All the records below must be returned exactly as they stand.
******
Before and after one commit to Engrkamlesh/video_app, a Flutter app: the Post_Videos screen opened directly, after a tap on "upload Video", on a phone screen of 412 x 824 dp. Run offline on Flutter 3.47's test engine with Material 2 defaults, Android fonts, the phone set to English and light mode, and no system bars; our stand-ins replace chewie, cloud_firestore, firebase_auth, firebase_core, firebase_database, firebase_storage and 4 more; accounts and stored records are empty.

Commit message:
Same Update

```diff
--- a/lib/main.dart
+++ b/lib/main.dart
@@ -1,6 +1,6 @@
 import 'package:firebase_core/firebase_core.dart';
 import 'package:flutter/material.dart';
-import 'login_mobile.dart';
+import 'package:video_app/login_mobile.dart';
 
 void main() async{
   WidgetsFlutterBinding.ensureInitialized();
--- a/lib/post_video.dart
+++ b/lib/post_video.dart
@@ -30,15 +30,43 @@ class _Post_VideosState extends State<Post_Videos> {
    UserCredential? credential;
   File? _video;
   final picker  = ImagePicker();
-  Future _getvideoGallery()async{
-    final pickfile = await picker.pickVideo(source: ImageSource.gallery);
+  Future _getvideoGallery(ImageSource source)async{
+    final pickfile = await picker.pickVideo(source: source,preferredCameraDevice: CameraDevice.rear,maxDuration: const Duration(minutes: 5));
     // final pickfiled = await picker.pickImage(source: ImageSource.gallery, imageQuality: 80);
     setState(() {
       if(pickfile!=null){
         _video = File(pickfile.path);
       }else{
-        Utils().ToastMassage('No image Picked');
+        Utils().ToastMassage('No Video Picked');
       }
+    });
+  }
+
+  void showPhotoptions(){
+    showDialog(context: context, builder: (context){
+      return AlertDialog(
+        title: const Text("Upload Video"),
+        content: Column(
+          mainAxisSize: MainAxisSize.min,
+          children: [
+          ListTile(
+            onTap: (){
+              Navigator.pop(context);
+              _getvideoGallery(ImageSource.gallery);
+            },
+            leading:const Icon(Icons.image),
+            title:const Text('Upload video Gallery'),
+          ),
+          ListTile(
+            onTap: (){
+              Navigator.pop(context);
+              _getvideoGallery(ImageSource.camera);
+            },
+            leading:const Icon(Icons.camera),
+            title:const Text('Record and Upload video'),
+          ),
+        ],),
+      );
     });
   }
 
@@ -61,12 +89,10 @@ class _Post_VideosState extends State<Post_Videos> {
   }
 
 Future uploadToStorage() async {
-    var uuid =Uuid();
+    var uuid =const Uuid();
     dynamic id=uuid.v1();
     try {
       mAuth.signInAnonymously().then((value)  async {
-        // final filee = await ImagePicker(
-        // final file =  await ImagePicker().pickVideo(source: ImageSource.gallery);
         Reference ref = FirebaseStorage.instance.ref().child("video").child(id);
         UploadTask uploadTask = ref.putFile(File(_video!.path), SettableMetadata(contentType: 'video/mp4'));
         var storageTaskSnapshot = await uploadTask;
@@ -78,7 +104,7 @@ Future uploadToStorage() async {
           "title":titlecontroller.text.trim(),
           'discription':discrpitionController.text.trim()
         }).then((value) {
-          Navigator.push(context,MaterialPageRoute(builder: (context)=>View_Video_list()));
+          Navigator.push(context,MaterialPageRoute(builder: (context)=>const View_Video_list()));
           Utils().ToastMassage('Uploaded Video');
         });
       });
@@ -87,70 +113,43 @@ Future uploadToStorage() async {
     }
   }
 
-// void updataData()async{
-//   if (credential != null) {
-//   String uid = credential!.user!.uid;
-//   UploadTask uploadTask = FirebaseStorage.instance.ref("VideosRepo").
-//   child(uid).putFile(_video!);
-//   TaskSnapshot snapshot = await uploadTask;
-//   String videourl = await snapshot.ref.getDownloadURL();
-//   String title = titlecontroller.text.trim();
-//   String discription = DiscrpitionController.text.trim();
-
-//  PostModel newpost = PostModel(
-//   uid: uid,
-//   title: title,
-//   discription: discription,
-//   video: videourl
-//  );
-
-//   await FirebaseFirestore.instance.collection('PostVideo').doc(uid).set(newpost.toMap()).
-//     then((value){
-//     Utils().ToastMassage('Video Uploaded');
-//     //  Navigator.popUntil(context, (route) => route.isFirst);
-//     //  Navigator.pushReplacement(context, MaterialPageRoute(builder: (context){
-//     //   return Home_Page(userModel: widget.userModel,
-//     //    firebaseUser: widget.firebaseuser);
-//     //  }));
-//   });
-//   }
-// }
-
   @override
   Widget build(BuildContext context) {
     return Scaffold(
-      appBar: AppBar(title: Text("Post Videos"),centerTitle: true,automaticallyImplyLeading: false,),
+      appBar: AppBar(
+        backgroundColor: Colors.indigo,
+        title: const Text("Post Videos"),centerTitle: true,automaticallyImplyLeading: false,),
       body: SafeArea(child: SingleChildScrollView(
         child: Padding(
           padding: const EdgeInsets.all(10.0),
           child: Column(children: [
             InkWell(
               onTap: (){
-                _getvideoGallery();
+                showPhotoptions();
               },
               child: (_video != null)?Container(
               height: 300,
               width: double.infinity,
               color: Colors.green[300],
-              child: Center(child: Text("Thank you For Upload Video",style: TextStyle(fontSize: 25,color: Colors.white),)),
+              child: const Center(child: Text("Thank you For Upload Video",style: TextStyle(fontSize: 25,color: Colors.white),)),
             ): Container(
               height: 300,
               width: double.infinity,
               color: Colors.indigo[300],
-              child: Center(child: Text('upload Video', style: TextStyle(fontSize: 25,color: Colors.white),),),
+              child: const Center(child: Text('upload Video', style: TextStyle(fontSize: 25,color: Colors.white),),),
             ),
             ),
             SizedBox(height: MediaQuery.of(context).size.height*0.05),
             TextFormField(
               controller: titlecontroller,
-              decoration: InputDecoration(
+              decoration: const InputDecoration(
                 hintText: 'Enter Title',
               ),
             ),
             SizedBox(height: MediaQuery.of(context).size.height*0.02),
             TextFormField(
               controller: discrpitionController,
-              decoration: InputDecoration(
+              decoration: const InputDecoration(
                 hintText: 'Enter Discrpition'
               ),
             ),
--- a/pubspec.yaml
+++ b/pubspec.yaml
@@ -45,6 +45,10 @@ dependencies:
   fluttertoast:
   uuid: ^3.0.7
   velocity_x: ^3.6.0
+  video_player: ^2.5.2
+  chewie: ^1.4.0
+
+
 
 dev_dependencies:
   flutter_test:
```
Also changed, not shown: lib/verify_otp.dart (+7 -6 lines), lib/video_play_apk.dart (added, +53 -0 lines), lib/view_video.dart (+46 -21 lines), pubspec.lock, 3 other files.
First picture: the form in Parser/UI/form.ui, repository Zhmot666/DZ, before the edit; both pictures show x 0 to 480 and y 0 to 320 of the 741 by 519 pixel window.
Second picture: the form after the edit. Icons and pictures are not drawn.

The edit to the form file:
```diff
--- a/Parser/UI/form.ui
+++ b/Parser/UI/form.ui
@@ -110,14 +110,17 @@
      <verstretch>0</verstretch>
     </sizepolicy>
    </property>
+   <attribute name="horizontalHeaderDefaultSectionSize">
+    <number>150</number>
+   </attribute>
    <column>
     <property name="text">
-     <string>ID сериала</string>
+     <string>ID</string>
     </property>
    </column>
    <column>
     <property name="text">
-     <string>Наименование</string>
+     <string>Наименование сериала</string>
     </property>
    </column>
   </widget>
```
******
Task output:
Before and after one commit to Engrkamlesh/video_app, a Flutter app: the Post_Videos screen opened directly, after a tap on "upload Video", on a phone screen of 412 x 824 dp. Run offline on Flutter 3.47's test engine with Material 2 defaults, Android fonts, the phone set to English and light mode, and no system bars; our stand-ins replace chewie, cloud_firestore, firebase_auth, firebase_core, firebase_database, firebase_storage and 4 more; accounts and stored records are empty.

Commit message:
Same Update

```diff
--- a/lib/main.dart
+++ b/lib/main.dart
@@ -1,6 +1,6 @@
 import 'package:firebase_core/firebase_core.dart';
 import 'package:flutter/material.dart';
-import 'login_mobile.dart';
+import 'package:video_app/login_mobile.dart';
 
 void main() async{
   WidgetsFlutterBinding.ensureInitialized();
--- a/lib/post_video.dart
+++ b/lib/post_video.dart
@@ -30,15 +30,43 @@ class _Post_VideosState extends State<Post_Videos> {
    UserCredential? credential;
   File? _video;
   final picker  = ImagePicker();
-  Future _getvideoGallery()async{
-    final pickfile = await picker.pickVideo(source: ImageSource.gallery);
+  Future _getvideoGallery(ImageSource source)async{
+    final pickfile = await picker.pickVideo(source: source,preferredCameraDevice: CameraDevice.rear,maxDuration: const Duration(minutes: 5));
     // final pickfiled = await picker.pickImage(source: ImageSource.gallery, imageQuality: 80);
     setState(() {
       if(pickfile!=null){
         _video = File(pickfile.path);
       }else{
-        Utils().ToastMassage('No image Picked');
+        Utils().ToastMassage('No Video Picked');
       }
+    });
+  }
+
+  void showPhotoptions(){
+    showDialog(context: context, builder: (context){
+      return AlertDialog(
+        title: const Text("Upload Video"),
+        content: Column(
+          mainAxisSize: MainAxisSize.min,
+          children: [
+          ListTile(
+            onTap: (){
+              Navigator.pop(context);
+              _getvideoGallery(ImageSource.gallery);
+            },
+            leading:const Icon(Icons.image),
+            title:const Text('Upload video Gallery'),
+          ),
+          ListTile(
+            onTap: (){
+              Navigator.pop(context);
+              _getvideoGallery(ImageSource.camera);
+            },
+            leading:const Icon(Icons.camera),
+            title:const Text('Record and Upload video'),
+          ),
+        ],),
+      );
     });
   }
 
@@ -61,12 +89,10 @@ class _Post_VideosState extends State<Post_Videos> {
   }
 
 Future uploadToStorage() async {
-    var uuid =Uuid();
+    var uuid =const Uuid();
     dynamic id=uuid.v1();
     try {
       mAuth.signInAnonymously().then((value)  async {
-        // final filee = await ImagePicker(
-        // final file =  await ImagePicker().pickVideo(source: ImageSource.gallery);
         Reference ref = FirebaseStorage.instance.ref().child("video").child(id);
         UploadTask uploadTask = ref.putFile(File(_video!.path), SettableMetadata(contentType: 'video/mp4'));
         var storageTaskSnapshot = await uploadTask;
@@ -78,7 +104,7 @@ Future uploadToStorage() async {
           "title":titlecontroller.text.trim(),
           'discription':discrpitionController.text.trim()
         }).then((value) {
-          Navigator.push(context,MaterialPageRoute(builder: (context)=>View_Video_list()));
+          Navigator.push(context,MaterialPageRoute(builder: (context)=>const View_Video_list()));
           Utils().ToastMassage('Uploaded Video');
         });
       });
@@ -87,70 +113,43 @@ Future uploadToStorage() async {
     }
   }
 
-// void updataData()async{
-//   if (credential != null) {
-//   String uid = credential!.user!.uid;
-//   UploadTask uploadTask = FirebaseStorage.instance.ref("VideosRepo").
-//   child(uid).putFile(_video!);
-//   TaskSnapshot snapshot = await uploadTask;
-//   String videourl = await snapshot.ref.getDownloadURL();
-//   String title = titlecontroller.text.trim();
-//   String discription = DiscrpitionController.text.trim();
-
-//  PostModel newpost = PostModel(
-//   uid: uid,
-//   title: title,
-//   discription: discription,
-//   video: videourl
-//  );
-
-//   await FirebaseFirestore.instance.collection('PostVideo').doc(uid).set(newpost.toMap()).
-//     then((value){
-//     Utils().ToastMassage('Video Uploaded');
-//     //  Navigator.popUntil(context, (route) => route.isFirst);
-//     //  Navigator.pushReplacement(context, MaterialPageRoute(builder: (context){
-//     //   return Home_Page(userModel: widget.userModel,
-//     //    firebaseUser: widget.firebaseuser);
-//     //  }));
-//   });
-//   }
-// }
-
   @override
   Widget build(BuildContext context) {
     return Scaffold(
-      appBar: AppBar(title: Text("Post Videos"),centerTitle: true,automaticallyImplyLeading: false,),
+      appBar: AppBar(
+        backgroundColor: Colors.indigo,
+        title: const Text("Post Videos"),centerTitle: true,automaticallyImplyLeading: false,),
       body: SafeArea(child: SingleChildScrollView(
         child: Padding(
           padding: const EdgeInsets.all(10.0),
           child: Column(children: [
             InkWell(
               onTap: (){
-                _getvideoGallery();
+                showPhotoptions();
               },
               child: (_video != null)?Container(
               height: 300,
               width: double.infinity,
               color: Colors.green[300],
-              child: Center(child: Text("Thank you For Upload Video",style: TextStyle(fontSize: 25,color: Colors.white),)),
+              child: const Center(child: Text("Thank you For Upload Video",style: TextStyle(fontSize: 25,color: Colors.white),)),
             ): Container(
               height: 300,
               width: double.infinity,
               color: Colors.indigo[300],
-              child: Center(child: Text('upload Video', style: TextStyle(fontSize: 25,color: Colors.white),),),
+              child: const Center(child: Text('upload Video', style: TextStyle(fontSize: 25,color: Colors.white),),),
             ),
             ),
             SizedBox(height: MediaQuery.of(context).size.height*0.05),
             TextFormField(
               controller: titlecontroller,
-              decoration: InputDecoration(
+              decoration: const InputDecoration(
                 hintText: 'Enter Title',
               ),
             ),
             SizedBox(height: MediaQuery.of(context).size.height*0.02),
             TextFormField(
               controller: discrpitionController,
-              decoration: InputDecoration(
+              decoration: const InputDecoration(
                 hintText: 'Enter Discrpition'
               ),
             ),
--- a/pubspec.yaml
+++ b/pubspec.yaml
@@ -45,6 +45,10 @@ dependencies:
   fluttertoast:
   uuid: ^3.0.7
   velocity_x: ^3.6.0
+  video_player: ^2.5.2
+  chewie: ^1.4.0
+
+
 
 dev_dependencies:
   flutter_test:
```
Also changed, not shown: lib/verify_otp.dart (+7 -6 lines), lib/video_play_apk.dart (added, +53 -0 lines), lib/view_video.dart (+46 -21 lines), pubspec.lock, 3 other files.
First picture: the form in Parser/UI/form.ui, repository Zhmot666/DZ, before the edit; both pictures show x 0 to 480 and y 0 to 320 of the 741 by 519 pixel window.
Second picture: the form after the edit. Icons and pictures are not drawn.

The edit to the form file:
```diff
--- a/Parser/UI/form.ui
+++ b/Parser/UI/form.ui
@@ -110,14 +110,17 @@
      <verstretch>0</verstretch>
     </sizepolicy>
    </property>
+   <attribute name="horizontalHeaderDefaultSectionSize">
+    <number>150</number>
+   </attribute>
    <column>
     <property name="text">
-     <string>ID сериала</string>
+     <string>ID</string>
     </property>
    </column>
    <column>
     <property name="text">
-     <string>Наименование</string>
+     <string>Наименование сериала</string>
     </property>
    </column>
   </widget>
```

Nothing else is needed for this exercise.